US 50 repairs needed |

US 50 repairs needed

Nevada Appeal staff report

Eastbound U.S. 50 in Dayton is being reduced to one lane beginning this week as the Nevada Department of Transportation prepares to repair a depression in the highway.

Over recent months, NDOT has been closely monitoring the roadway, including an approximately 15-foot section of highway directly east of Dayton Valley Road which was sinking, creating dips in the driving surface. Ground-penetrating radar was used and bores of the underground surface made to evaluate the sinking section of earth underneath the roadway, potentially created by localized underground water erosion. Although there’s no anticipated threat of the roadway sinking further, one eastbound lane is closed to help drivers avoid the bumpy road surface.

In coming weeks, NDOT plans to repair the depression, potentially by injecting a specialized polyurethane solution which will automatically expand underneath the roadway to lift, reinforce and stabilize the soil. By avoiding the need to excavate, refill and repave the roadway, the repair strategy can mean less construction time and related traffic delays.

Approximately 19,000 vehicles travel the section of road every day.

Lyon County prepares for runoff

As Lyon County continues to recover from the January and February flood event it continues to plan for the upcoming spring and summer runoff.

There’s currently an estimated 640,000 acre feet or 208 billion gallons of water on the Walker Basin and 736,000 acre feet or 239 billion gallons of water on the Carson Basin. This concerns county and state officials with what the spring and summer will bring as far as flooding.

County Manager Jeff Page said a number of local governments and state agencies having been working to prepare for flooding throughout the region. To date these entities have
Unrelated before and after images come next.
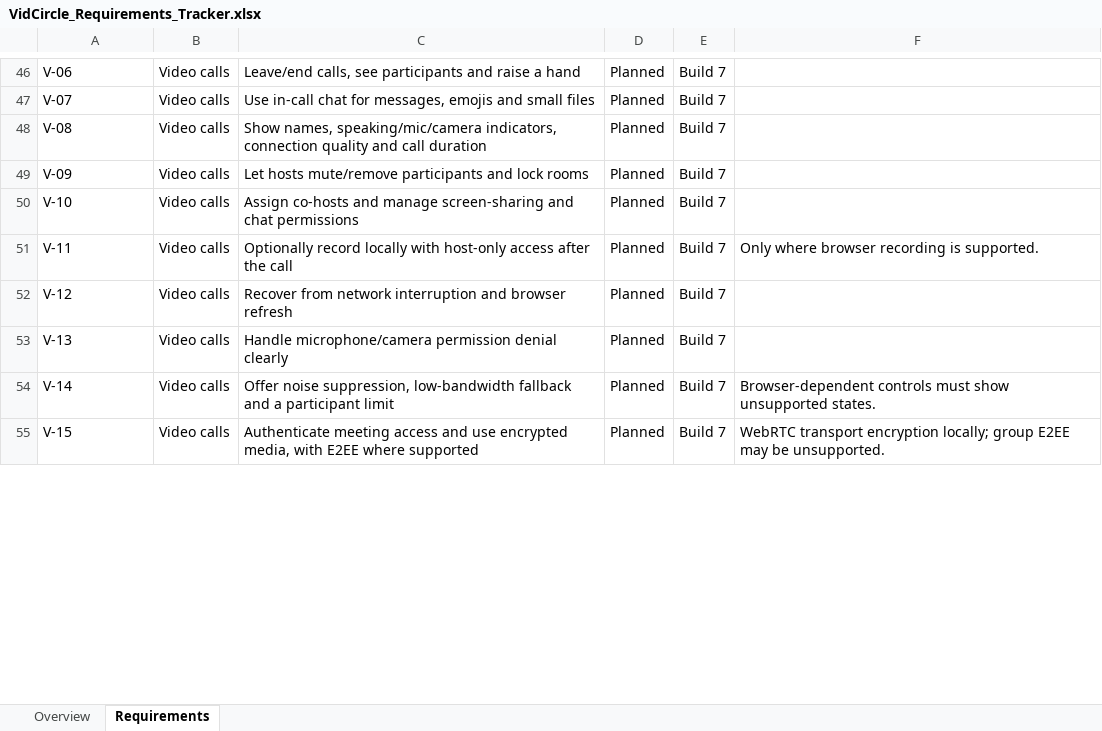
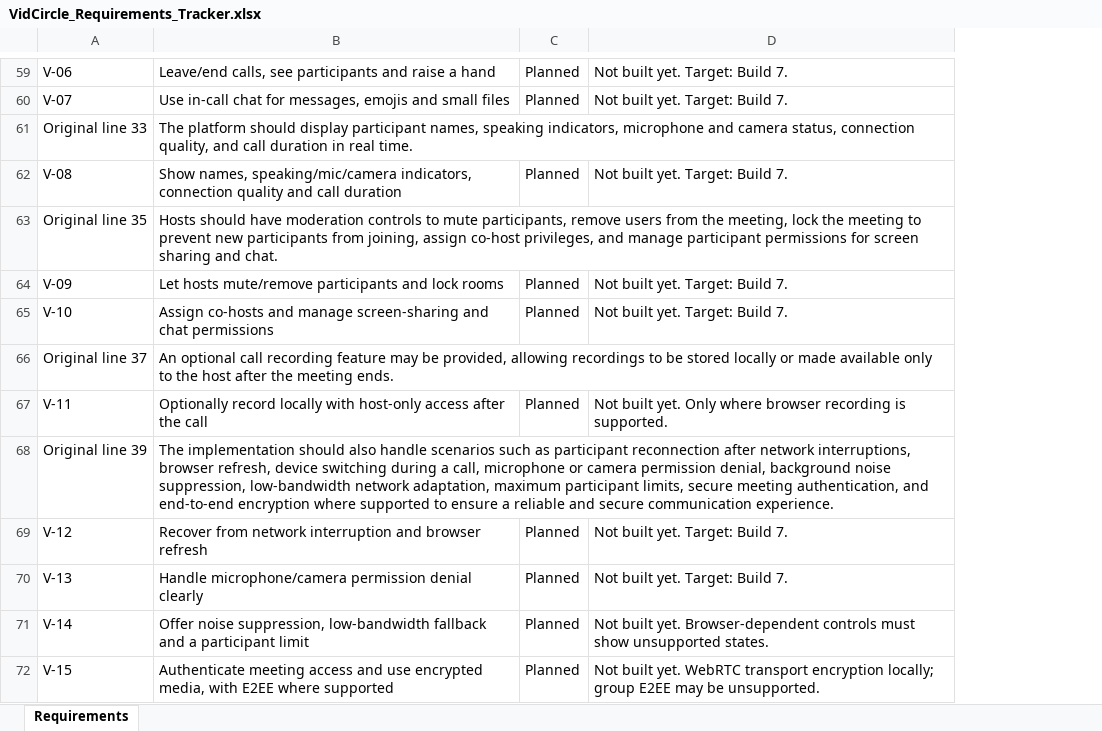
Before and after one commit to tannie77/Yourtube, an Excel workbook: outputs/01a0c842-4deb-7473-8541-dd8cd69d6272/VidCircle_Requirements_Tracker.xlsx, sheet Requirements, drawn as a sheet; only a part is shown, gaps mark what is left out; values as stored, in another font and other column widths than the file's, no cell formats; conditional formats and table styles not drawn; removed rows and columns are numbered as before the commit, all else as after; the diff covers the shown part only; the diff names each change by its address in the sheet, - before the commit and + after, or states it on an @@ line.

Commit message:
Complete local VidCircle downloads and sign-in security

```diff
--- a/outputs/01a0c842-4deb-7473-8541-dd8cd69d6272/VidCircle_Requirements_Tracker.xlsx (sheet Requirements)
+++ b/outputs/01a0c842-4deb-7473-8541-dd8cd69d6272/VidCircle_Requirements_Tracker.xlsx (sheet Requirements)
-sheet tab: Overview
-column B, rows 46-55: all Video calls
-column E, rows 46-55: all Build 7
-D59:D60: (empty)
+D59:D60: Not built yet. Target: Build 7.
+row 61: Original line 33 | The platform should display participant names, speaking indicators, microphone and camera status, connection quality, and call duration in real time.
-D62: (empty)
+D62: Not built yet. Target: Build 7.
+row 63: Original line 35 | Hosts should have moderation controls to mute participants, remove users from the meeting, lock the meeting to prevent new participants from joining, assign co-host privileges, and manage participant permissions for screen sharing and chat.
-D64:D65: (empty)
+D64:D65: Not built yet. Target: Build 7.
+row 66: Original line 37 | An optional call recording feature may be provided, allowing recordings to be stored locally or made available only to the host after the meeting ends.
-D67: Only where…
+D67: Not built yet. Only where…
+row 68: Original line 39 | The implementation should also handle scenarios such as participant reconnection after network interruptions, browser refresh, device switching during a call, microphone or camera permission denial, background noise suppression, low-bandwidth network adaptation, maximum participant limits, secure meeting authentication, and end-to-end encryption where supported to ensure a reliable and secure communication experience.
-D69:D70: (empty)
+D69:D70: Not built yet. Target: Build 7.
-D71: Browser-dependent controls…
+D71: Not built yet. Browser-dependent controls…
-D72: WebRTC transport…
+D72: Not built yet. WebRTC transport…
```
Also changed, not shown: 68 added rows, 24 removed rows and 73 edited cells elsewhere in this sheet, cell formats, 37 other files.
• Conducted a five county table top exercise.

• Conducted a number of planning meetings to ensure readiness.

• Implemented a public awareness campaign.

• Continued to clean drainages and performed debris removal to ensure water flow.

• Purchased sandbags and sand for public use as well as government use.

• Started sandbagging utilities and key infrastructure.

• Prioritized evacuation measures and identified special needs populations to ensure those people are properly protected.

• Conducted reconnaissance of potential weak points along the rivers and implemented measures to enhance the stability of those weak points.

Page says the local governments of Lyon County are working cooperatively to prepare for flooding and to help reduce the impact of flooding. He says people need to start planning for their families and begin playing the “what if” game.